■ TASK TO CARRY OUT
For the data that follows, give the number of lines in which "NOTEBOOKS" appears. Add nothing to it.

===== ENTRIES SHOWN

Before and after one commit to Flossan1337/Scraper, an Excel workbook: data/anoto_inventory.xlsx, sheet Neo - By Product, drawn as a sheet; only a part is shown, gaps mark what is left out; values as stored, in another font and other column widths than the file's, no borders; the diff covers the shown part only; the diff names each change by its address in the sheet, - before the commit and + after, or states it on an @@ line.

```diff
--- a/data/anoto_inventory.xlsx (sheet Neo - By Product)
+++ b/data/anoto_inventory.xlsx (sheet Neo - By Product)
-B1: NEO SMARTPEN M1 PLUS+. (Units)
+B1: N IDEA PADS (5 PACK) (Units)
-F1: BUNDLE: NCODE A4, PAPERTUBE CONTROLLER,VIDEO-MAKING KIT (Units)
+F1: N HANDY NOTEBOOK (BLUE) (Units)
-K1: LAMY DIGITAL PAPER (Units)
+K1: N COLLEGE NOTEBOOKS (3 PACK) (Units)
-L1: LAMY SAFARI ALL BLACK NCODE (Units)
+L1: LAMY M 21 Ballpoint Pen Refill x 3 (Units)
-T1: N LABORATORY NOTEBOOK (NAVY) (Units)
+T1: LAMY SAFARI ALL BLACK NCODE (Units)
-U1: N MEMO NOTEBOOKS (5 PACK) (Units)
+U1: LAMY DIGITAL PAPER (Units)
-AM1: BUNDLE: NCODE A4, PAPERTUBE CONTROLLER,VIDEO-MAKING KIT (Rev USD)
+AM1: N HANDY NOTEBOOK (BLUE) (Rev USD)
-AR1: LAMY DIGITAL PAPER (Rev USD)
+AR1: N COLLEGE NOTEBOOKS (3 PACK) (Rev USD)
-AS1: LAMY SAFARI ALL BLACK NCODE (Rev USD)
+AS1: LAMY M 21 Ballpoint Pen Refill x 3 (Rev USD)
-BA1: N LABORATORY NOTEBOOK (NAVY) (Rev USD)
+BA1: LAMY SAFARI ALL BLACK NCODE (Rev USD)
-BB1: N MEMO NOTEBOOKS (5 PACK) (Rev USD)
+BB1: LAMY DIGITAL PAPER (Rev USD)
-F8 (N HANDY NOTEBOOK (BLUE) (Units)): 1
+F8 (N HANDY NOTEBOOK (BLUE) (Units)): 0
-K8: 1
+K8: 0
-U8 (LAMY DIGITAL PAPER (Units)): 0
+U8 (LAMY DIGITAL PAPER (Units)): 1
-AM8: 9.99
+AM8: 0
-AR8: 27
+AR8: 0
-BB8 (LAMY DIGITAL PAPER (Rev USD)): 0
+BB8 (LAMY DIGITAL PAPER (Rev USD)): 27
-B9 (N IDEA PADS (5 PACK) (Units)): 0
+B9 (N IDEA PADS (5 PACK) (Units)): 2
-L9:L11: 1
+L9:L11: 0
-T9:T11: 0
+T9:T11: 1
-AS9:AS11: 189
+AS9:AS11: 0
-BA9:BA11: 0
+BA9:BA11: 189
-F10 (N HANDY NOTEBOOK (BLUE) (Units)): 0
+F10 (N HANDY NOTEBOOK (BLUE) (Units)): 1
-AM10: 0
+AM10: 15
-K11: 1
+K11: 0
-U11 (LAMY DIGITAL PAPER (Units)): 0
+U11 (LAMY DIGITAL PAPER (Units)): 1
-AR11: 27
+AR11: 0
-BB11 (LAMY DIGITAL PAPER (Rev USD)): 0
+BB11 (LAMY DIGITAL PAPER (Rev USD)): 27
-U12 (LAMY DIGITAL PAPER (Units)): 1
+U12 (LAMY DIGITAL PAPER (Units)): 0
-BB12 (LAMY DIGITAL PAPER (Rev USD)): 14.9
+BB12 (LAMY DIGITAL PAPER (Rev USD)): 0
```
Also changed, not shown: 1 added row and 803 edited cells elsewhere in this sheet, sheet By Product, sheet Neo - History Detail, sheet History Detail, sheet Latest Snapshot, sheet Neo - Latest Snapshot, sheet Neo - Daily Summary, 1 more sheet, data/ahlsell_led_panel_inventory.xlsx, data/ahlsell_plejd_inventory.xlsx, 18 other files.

==========

■ TASK OUTPUT
4